Was this helpful?
0

I have often asked the question of myself, do I measure digital challenges from my own limitations? I am reasonably capable with new technology as I type this with my IPAD2 and use my Interactive whiteboard in the classroom, but how frustrated do the students feel as they see me fumble away in absolute ignorance as they identify simpliar methods and short cuts as I go. I see them frustrated and fingers twitching as they want to hit the shortcut buttons on the keyboard and shout out when I can't find hidden tools in the whiteboard menu. But watch me go with my board markers and pencil when I sit down and demonstrate approaches to problem solving!

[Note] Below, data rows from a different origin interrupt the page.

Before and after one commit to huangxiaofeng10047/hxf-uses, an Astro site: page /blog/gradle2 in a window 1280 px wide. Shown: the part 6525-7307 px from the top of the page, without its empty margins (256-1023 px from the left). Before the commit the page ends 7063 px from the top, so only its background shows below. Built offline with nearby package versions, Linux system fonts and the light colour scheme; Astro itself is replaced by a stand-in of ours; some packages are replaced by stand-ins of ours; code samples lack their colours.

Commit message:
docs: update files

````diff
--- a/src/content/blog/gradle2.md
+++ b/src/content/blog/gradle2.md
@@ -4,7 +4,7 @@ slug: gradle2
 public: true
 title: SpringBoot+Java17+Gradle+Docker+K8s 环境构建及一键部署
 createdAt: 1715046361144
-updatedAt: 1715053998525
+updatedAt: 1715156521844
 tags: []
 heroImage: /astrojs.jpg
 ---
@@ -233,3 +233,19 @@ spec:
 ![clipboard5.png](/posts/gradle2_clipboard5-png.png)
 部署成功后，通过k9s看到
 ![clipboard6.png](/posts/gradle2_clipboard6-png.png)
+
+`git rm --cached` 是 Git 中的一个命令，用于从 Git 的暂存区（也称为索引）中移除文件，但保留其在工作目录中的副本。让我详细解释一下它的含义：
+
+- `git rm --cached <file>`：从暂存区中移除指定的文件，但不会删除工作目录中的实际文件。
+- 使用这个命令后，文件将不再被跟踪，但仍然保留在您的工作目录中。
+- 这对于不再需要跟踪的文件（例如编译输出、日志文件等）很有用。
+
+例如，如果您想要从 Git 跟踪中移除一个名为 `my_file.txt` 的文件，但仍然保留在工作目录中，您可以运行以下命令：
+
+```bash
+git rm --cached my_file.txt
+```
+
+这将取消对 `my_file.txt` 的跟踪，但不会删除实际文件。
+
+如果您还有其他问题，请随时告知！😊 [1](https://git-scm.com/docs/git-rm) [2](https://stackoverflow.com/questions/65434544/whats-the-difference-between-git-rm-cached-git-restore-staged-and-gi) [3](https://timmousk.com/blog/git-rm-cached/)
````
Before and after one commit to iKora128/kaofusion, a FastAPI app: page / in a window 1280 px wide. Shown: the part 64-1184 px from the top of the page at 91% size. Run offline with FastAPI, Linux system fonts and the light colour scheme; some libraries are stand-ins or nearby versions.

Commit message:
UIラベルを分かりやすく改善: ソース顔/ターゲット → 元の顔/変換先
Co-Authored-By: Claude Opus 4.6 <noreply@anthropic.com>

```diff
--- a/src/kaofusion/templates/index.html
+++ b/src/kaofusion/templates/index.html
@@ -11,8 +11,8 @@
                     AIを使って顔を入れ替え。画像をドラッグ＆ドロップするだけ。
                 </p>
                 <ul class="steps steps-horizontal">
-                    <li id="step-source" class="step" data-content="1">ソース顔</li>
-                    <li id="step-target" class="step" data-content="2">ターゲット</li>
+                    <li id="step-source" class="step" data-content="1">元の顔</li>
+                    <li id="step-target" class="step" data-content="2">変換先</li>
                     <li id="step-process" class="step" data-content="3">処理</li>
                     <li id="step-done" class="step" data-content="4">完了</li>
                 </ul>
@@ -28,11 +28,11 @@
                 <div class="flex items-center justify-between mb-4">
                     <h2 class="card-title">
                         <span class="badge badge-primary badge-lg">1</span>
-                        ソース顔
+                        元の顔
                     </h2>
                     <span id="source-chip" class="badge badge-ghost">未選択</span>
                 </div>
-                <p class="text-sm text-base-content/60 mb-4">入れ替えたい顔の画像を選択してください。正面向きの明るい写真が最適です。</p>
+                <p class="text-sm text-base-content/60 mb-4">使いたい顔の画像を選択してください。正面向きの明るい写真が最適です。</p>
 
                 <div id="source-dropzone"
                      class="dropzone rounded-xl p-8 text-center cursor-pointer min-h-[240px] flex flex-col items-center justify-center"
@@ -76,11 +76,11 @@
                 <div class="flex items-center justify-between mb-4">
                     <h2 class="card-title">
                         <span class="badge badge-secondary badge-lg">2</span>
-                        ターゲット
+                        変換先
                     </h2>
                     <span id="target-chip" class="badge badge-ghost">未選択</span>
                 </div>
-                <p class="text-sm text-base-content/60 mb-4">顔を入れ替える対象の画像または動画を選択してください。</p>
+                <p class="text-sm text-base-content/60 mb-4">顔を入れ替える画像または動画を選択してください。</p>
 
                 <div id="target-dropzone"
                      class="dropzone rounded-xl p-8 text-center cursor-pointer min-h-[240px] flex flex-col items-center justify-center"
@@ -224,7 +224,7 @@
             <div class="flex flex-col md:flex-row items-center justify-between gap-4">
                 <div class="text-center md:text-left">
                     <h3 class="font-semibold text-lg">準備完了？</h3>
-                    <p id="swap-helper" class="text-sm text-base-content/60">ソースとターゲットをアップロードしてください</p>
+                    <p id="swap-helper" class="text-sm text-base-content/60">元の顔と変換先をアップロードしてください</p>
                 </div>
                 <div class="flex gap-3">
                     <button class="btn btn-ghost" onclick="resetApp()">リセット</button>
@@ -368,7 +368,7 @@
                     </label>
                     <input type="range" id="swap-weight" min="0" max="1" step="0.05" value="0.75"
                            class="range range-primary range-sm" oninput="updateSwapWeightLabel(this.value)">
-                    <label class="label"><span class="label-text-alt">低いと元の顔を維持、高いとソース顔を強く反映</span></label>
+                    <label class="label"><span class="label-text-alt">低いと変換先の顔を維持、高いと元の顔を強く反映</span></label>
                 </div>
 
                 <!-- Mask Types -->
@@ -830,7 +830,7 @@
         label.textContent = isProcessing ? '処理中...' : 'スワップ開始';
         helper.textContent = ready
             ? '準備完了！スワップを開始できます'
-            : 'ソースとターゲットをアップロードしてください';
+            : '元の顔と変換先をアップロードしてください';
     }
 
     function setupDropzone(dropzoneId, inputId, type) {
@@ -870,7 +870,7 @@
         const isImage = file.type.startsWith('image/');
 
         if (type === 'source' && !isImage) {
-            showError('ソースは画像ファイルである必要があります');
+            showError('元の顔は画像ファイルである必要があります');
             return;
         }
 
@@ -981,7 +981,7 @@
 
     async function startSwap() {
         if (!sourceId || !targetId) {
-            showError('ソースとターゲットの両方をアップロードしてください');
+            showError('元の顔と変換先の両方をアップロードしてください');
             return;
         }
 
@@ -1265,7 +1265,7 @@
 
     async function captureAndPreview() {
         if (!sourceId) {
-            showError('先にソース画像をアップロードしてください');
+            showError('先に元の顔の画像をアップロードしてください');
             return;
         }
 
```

My wife can drive her car with great skill and understanding but ask her what is under the bonnet and she wouldn't have a clue! Many men would think it appalling that this is the case, as we were brought up with this knowledge, often forced upon us by our fathers. This was the case with early understanding of computers, with the need to use programming language. I remember as a child spending hours trying to get the computer to draw a line or create a pattern. The next stage was having to reload software packages every time I answered a computer generated message asking me if I wanted to delete something!
Modern software allows kids to experiment without the fear that they will break it and experiment they will!
We just need to get the latest equipment and software in front of them and offer them the support materials and encouragement for them to use it. Just like the pen and paper was a move forward from the chalk and chalkboard, so IT is for many of our kids.

see more see less